The year earlier figures were hugely distorted by people rushing for the initial stamp duty deadline, and this is still the second busiest February in a decade.
Sales over the 2021/22 tax year so far are still higher than any other year for the past decade (1,261,900).
HMRC published monthly property sales for February: UK monthly property transactions commentary – GOV.UK (www.gov.uk)
HMRC recommends treating seasonally adjusted figures with caution because of the impact of the stamp duty holiday, so we have used non-seasonally adjusted figures.
Sarah Coles, senior personal finance analyst, Hargreaves Lansdown: “February saw a flurry of house sales – producing the second busiest February in a decade. It follows news of runaway house prices during the month, with price hikes back to the pace we saw just before the financial crisis. But while on initial glance, it looks like a boom time for property, there are strong signs that it isn’t set to last.
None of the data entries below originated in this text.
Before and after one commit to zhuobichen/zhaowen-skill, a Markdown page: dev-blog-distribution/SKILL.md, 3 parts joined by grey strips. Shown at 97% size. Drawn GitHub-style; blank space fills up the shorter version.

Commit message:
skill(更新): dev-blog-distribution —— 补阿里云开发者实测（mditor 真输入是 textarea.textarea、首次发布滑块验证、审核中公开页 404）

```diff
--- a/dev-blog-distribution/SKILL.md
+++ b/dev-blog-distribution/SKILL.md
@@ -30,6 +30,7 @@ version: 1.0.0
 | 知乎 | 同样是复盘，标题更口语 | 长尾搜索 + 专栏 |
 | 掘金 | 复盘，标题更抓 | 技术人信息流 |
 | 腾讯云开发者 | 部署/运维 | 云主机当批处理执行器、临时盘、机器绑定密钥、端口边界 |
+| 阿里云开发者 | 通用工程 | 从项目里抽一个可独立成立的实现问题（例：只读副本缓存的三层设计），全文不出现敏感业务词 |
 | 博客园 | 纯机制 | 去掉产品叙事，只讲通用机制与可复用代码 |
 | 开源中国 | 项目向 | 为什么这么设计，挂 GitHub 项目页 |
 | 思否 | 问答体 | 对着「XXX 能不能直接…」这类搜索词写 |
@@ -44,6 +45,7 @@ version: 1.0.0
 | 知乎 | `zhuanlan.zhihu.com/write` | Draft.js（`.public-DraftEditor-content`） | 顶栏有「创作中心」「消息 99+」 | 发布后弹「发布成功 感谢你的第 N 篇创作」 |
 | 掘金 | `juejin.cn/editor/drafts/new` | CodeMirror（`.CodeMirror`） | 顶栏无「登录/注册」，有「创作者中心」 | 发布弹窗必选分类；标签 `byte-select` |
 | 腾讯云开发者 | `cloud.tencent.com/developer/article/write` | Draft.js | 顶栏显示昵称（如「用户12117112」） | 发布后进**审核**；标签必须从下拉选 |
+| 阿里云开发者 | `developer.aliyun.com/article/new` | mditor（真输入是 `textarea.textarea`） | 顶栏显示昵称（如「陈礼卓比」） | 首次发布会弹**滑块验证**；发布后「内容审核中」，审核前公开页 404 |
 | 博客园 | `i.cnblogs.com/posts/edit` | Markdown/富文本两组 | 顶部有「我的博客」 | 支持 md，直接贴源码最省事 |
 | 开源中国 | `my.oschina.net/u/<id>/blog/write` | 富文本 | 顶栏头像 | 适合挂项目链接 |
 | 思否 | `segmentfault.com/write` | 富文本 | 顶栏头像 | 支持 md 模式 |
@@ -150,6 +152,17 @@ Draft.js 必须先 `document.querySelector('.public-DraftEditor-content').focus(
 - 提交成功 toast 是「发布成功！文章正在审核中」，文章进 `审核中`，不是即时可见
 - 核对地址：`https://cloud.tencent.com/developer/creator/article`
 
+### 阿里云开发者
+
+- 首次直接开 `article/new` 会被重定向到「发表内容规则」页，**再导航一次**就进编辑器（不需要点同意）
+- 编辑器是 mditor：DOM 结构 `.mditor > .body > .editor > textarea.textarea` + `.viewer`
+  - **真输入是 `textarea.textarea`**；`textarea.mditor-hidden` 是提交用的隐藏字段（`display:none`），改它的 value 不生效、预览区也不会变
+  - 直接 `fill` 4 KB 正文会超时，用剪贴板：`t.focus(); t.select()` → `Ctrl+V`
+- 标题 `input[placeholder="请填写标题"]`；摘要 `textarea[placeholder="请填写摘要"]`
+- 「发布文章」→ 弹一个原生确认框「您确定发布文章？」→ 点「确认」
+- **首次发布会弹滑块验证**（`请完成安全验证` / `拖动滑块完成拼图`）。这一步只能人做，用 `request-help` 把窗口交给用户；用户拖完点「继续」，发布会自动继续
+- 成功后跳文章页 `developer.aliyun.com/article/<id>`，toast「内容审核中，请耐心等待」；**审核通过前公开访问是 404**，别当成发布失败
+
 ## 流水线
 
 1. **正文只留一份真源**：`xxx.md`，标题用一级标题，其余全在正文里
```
“Reality can’t be kept at bay forever. Higher energy bills are already hitting mats around the country, we’ve seen horrible hikes in prices at the pumps and in the supermarket, and tax rises are just around the corner. The war between Russia and Ukraine is also having an impact, both on sentiment and on pushing inflation even higher. We knew there would come a time when buyers decided they simply couldn’t afford to stretch themselves, and we’ve had the first indications that we may have hit that point.
“The latest Building Societies Association Property Tracker found that in March, just 18% of people thought that it was a good time to buy a home – the lowest this has been since the tracker was launched in June 2008. Almost two thirds of people in that survey (65%) said they were worried about rising prices. And concerns about rising interest rates also featured – with 48% of people citing the affordability of monthly mortgage payments as a barrier to buying – up from 39% in December.
“The length of time it takes to sell means weakness can take four months to filter into the figures, which means we may not see sales figures fall back for a few more months, and prices are likely to keep rising at an impressive rate for now.
“February’s bump in sales reflects market sentiment in November and December, when buyers were outstripping sellers and prices being agreed were rising at pace. Even at that point, there was an awful lot of speculation that interest rates were set to increase, but some buyers will have wanted to get in ahead of the hike, to get their hands on a five-year fixed-rate mortgage at a bargain basement price, and others won’t have been phased by the idea of a small bump in rates from rock bottom.”